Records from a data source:
Segment Open
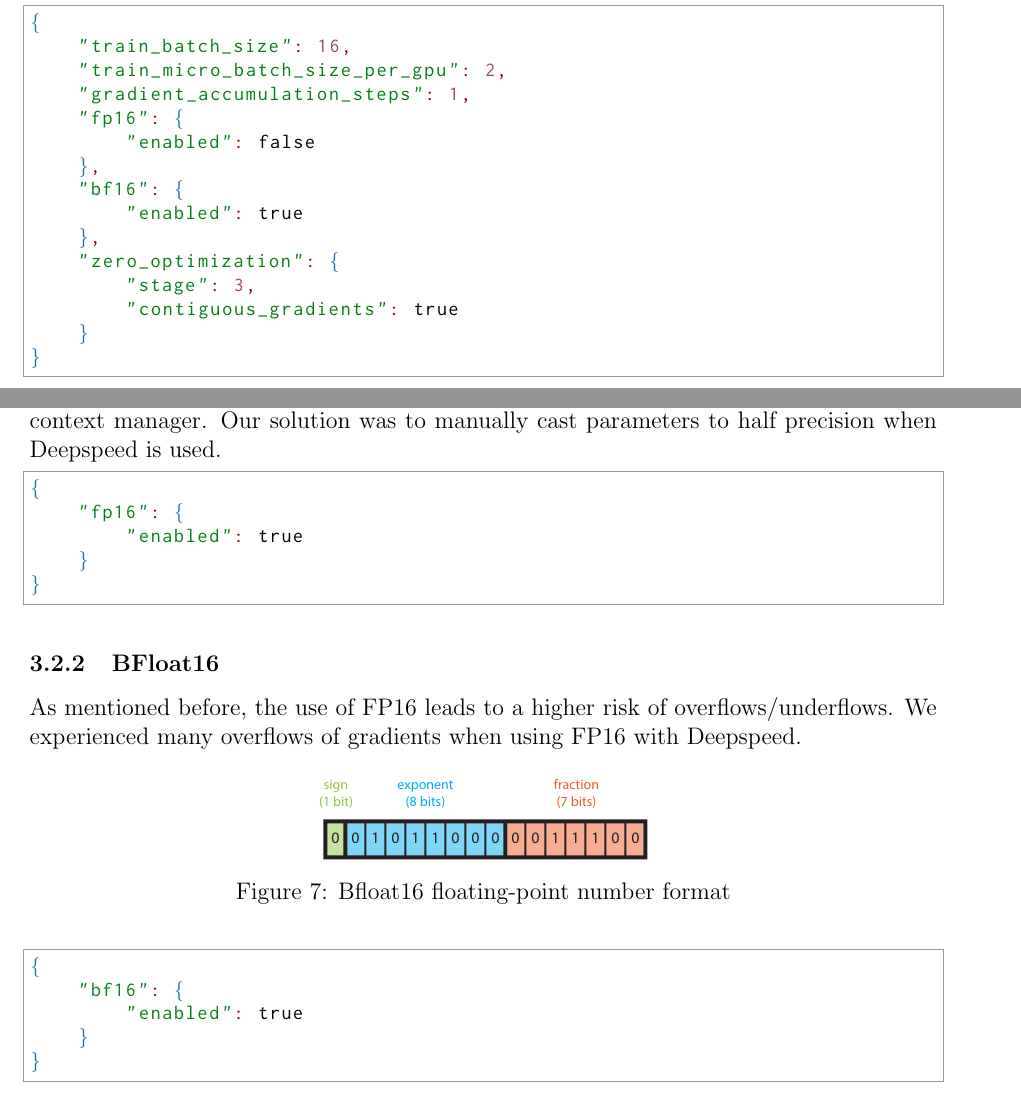
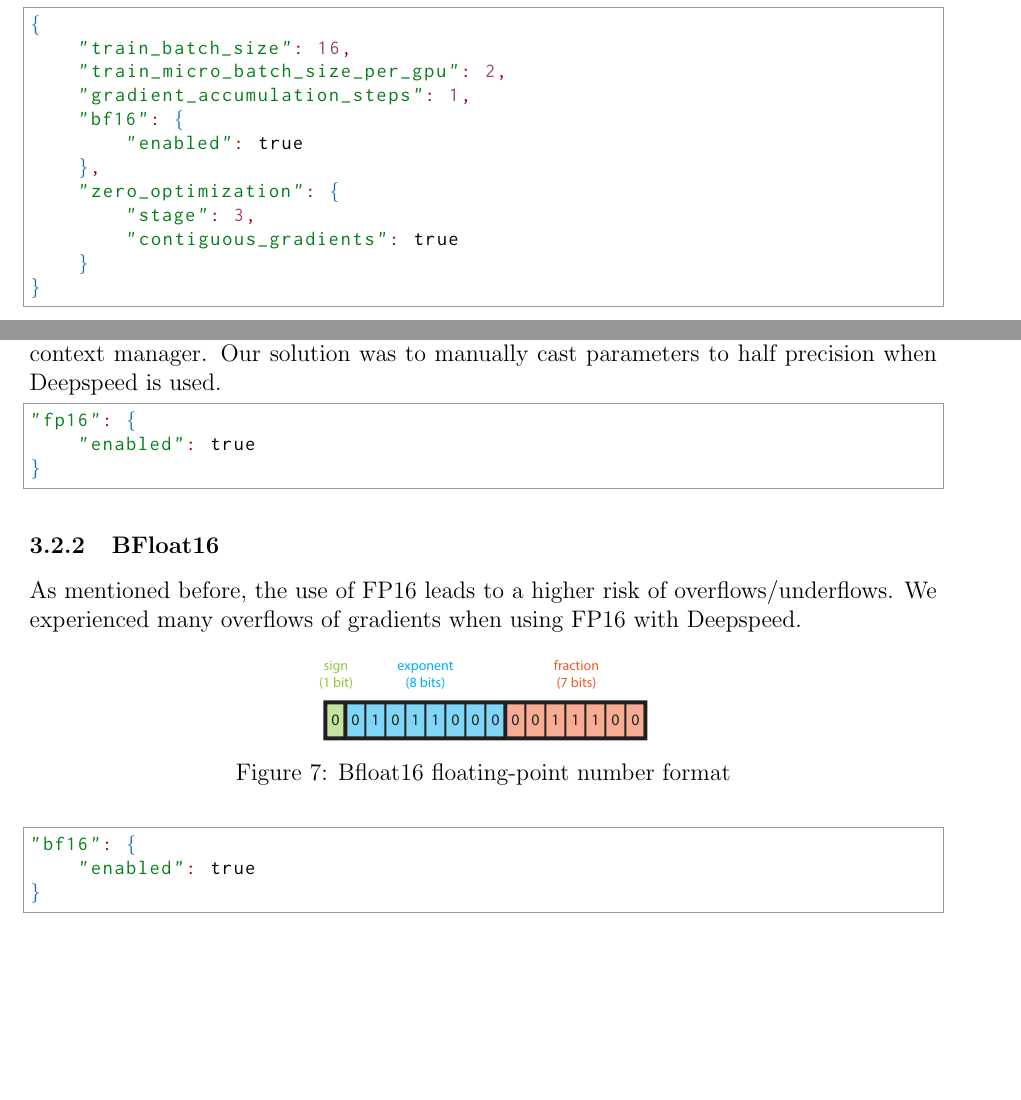
Before and after one commit to TUM-DI-Lab-Graph-Scaling/final-project, a LaTeX document (final-report.tex, which reads content/implementation/general.tex, content/implementation/mixed_precision.tex): two parts of pages 17 and 18 of 32, joined at a grey line, cut so that both start at the same text, the shorter picture padded with empty space. Compiled offline with pdfLaTeX.

Commit message:
mixed precision

```diff
--- a/content/implementation/general.tex
+++ b/content/implementation/general.tex
@@ -49,9 +49,6 @@ An example Deepspeed configuration file looks like this:
     "train_batch_size": 16,
     "train_micro_batch_size_per_gpu": 2,
     "gradient_accumulation_steps": 1,
-    "fp16": {
-        "enabled": false
-    },
     "bf16": {
         "enabled": true
     },
--- a/content/implementation/mixed_precision.tex
+++ b/content/implementation/mixed_precision.tex
@@ -27,10 +27,8 @@ both PyTorch and Deepspeed failed to detect parameters and gradients in the OCP
 manager. Our solution was to manually cast parameters to half precision when Deepspeed is used.
 
 \begin{json}
-{
-    "fp16": {
-        "enabled": true
-    }
+"fp16": {
+    "enabled": true
 }
 \end{json}
 
@@ -46,9 +44,7 @@ of gradients when using FP16 with Deepspeed.
 \end{figure}
 
 \begin{json}[language=json,firstnumber=1]
-{
-    "bf16": {
-        "enabled": true
-    }
+"bf16": {
+    "enabled": true
 }
 \end{json}
```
Segment Closed
== What you have to do ==
Search the data above and return each line in which "implementation" occurs.

== Exercise result ==
Before and after one commit to TUM-DI-Lab-Graph-Scaling/final-project, a LaTeX document (final-report.tex, which reads content/implementation/general.tex, content/implementation/mixed_precision.tex): two parts of pages 17 and 18 of 32, joined at a grey line, cut so that both start at the same text, the shorter picture padded with empty space. Compiled offline with pdfLaTeX.
--- a/content/implementation/general.tex
+++ b/content/implementation/general.tex
--- a/content/implementation/mixed_precision.tex
+++ b/content/implementation/mixed_precision.tex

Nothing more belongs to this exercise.